The seven-member committee can act on the petition themselves, they can pass it on to the Health Select Committee for further consideration, or the petition can just sit with no further action.
I have sent letters to all the committee members explaining why funding of ustekinumab is so important. I have made two requests for face-to-face meetings to discuss the issues and answer any questions. All the committee members were sent copies of our book of patient stories. To date, only one committee member has responded, but expressed strong support for further discussion.
We, of course, would like to see more action by our representatives in Parliament. However, even if the petition does not move forward, it has served its purpose. The general public is aware of our dire need for the medication, the petition has received extensive media coverage, and we have made it very clear to Pharmac that their delay in funding ustekinumab is compromising people’s quality of life.
The petition has also found us partnerships with other organisations such as Patient Voice Aotearoa and Rare Diseases New Zealand with whom we share common goals. And, perhaps most importantly, it has shown the power of us coming together as a collective voice.

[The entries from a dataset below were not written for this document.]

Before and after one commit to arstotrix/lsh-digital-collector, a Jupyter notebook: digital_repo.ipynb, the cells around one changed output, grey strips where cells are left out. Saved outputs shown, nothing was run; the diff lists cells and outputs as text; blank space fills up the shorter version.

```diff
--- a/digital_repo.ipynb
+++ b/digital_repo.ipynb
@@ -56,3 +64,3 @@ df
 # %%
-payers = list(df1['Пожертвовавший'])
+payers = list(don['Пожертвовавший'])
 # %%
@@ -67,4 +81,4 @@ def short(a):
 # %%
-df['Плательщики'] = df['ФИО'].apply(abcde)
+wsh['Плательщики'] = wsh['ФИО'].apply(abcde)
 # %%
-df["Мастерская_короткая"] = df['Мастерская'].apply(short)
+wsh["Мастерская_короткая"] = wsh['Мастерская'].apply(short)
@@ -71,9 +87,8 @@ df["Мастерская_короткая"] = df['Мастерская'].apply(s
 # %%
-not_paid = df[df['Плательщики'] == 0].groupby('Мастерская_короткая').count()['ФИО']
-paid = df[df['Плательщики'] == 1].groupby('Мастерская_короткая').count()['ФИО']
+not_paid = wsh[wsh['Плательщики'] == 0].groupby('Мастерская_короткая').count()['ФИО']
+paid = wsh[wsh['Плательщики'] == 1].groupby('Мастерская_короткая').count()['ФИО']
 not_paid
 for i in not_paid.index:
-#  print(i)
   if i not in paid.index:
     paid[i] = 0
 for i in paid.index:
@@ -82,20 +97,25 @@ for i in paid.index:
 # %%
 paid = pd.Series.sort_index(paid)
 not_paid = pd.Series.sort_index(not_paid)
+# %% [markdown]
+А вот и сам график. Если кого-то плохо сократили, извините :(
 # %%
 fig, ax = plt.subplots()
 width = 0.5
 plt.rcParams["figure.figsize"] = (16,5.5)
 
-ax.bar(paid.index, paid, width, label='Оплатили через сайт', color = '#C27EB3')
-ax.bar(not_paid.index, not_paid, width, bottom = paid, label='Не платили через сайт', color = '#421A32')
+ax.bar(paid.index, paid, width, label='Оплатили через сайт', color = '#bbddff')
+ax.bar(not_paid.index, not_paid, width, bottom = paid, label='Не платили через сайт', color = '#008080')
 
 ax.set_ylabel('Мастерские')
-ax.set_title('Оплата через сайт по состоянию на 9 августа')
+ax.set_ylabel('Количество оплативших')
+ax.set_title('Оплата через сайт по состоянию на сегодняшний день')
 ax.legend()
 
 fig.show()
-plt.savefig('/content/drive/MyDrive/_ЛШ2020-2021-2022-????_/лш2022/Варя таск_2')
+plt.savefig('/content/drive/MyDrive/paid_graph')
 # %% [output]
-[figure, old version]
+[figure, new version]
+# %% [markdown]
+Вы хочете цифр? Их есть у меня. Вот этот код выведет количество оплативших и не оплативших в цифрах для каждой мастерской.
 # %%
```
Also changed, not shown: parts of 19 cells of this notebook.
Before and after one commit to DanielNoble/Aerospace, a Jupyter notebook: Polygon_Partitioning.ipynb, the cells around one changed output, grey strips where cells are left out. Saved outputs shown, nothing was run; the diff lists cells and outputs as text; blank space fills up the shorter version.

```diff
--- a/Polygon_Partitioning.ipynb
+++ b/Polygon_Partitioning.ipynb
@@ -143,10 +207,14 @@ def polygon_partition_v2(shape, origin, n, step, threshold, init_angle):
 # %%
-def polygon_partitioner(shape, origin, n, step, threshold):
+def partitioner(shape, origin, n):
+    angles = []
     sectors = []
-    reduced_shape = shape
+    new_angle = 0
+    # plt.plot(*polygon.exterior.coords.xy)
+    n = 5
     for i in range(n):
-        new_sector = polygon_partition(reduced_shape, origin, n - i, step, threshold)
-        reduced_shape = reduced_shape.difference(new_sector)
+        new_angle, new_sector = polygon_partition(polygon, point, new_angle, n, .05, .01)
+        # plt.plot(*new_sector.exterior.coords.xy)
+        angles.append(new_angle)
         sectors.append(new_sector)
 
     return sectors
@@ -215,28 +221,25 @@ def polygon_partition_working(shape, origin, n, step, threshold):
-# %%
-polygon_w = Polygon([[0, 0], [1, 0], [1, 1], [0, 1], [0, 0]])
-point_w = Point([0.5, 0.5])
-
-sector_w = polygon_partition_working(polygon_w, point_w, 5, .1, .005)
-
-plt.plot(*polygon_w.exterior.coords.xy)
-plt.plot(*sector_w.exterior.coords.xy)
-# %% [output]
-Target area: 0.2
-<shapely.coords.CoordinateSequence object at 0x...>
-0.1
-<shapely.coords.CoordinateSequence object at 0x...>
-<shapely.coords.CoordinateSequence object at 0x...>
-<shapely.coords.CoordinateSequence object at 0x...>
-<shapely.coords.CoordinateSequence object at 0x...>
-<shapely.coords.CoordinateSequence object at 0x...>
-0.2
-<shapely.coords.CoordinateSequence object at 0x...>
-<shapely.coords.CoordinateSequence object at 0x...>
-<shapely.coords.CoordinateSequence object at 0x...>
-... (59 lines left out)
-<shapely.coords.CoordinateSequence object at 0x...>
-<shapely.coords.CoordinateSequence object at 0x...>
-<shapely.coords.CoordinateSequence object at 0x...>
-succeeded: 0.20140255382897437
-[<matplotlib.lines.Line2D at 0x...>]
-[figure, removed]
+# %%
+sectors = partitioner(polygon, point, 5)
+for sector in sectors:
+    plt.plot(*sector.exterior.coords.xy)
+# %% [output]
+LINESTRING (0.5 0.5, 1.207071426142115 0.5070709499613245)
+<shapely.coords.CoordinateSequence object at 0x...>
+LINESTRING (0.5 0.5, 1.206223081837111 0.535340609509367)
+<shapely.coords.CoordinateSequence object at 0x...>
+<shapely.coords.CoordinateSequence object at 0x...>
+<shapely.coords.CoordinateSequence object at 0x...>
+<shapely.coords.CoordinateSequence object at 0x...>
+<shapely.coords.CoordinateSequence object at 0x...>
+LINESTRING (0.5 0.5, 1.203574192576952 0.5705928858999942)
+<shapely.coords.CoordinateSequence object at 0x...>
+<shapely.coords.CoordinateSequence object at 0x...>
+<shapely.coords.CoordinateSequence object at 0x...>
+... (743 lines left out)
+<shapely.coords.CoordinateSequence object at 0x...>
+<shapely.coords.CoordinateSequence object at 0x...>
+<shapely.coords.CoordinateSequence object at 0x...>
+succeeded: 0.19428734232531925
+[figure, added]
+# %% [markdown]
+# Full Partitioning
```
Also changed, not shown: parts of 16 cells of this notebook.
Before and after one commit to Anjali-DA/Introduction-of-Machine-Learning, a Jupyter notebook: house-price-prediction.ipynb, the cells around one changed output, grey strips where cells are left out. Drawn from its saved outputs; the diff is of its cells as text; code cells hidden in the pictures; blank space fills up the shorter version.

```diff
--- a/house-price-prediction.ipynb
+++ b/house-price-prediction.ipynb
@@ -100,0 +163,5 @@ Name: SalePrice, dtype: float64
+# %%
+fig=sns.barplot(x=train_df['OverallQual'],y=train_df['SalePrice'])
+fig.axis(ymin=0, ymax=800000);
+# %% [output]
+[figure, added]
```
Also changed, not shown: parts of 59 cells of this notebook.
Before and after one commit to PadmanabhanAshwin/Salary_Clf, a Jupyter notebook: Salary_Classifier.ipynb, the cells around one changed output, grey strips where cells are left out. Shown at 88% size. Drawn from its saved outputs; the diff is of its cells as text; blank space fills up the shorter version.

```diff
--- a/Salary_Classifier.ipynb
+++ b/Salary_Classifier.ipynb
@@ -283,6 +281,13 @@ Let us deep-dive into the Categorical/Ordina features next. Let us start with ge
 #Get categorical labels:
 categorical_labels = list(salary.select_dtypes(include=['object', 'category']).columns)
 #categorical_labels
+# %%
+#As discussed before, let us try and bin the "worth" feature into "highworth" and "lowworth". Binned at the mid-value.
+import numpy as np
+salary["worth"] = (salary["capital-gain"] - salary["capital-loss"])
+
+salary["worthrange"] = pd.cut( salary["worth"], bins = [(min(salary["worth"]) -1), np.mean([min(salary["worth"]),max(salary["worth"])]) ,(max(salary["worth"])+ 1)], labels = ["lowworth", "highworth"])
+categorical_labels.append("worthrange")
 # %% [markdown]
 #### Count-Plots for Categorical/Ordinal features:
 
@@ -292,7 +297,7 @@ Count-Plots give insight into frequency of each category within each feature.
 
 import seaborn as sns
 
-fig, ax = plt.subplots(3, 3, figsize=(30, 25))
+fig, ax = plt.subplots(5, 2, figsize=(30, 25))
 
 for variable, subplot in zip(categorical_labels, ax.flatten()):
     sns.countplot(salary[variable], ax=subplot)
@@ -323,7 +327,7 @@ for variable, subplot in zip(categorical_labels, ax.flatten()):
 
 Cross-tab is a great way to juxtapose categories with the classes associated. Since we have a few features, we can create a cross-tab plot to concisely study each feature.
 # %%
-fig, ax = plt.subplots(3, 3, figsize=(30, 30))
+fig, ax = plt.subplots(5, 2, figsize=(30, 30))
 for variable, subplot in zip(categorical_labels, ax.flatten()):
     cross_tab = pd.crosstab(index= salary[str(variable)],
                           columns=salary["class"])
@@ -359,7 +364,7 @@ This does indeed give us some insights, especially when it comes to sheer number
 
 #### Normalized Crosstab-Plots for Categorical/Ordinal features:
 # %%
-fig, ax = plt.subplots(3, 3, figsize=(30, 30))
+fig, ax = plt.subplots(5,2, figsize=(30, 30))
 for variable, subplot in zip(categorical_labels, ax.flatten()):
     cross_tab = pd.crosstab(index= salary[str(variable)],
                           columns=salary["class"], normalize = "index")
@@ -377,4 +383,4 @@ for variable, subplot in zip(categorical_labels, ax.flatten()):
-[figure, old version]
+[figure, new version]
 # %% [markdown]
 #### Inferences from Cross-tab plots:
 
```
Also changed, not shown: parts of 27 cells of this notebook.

CCNZ is by no means stopping its efforts. The seven-member committee that worked on the petition has a strategy to continue its pressure on Pharmac and to ensure that the government’s current review of the agency does not just give it a rubber stamp of approval.
We will keep everyone informed of our plans and progress and update you on our social media pages. Special thanks to our committee members who have worked so hard on the petition and ongoing plans: Professor Richard Gearry, IBD nurses Marian O’Conner and Jacqui Stone, Belinda Brown, and Drs. Malcolm Arnold, James Fulforth, and Richard Stein.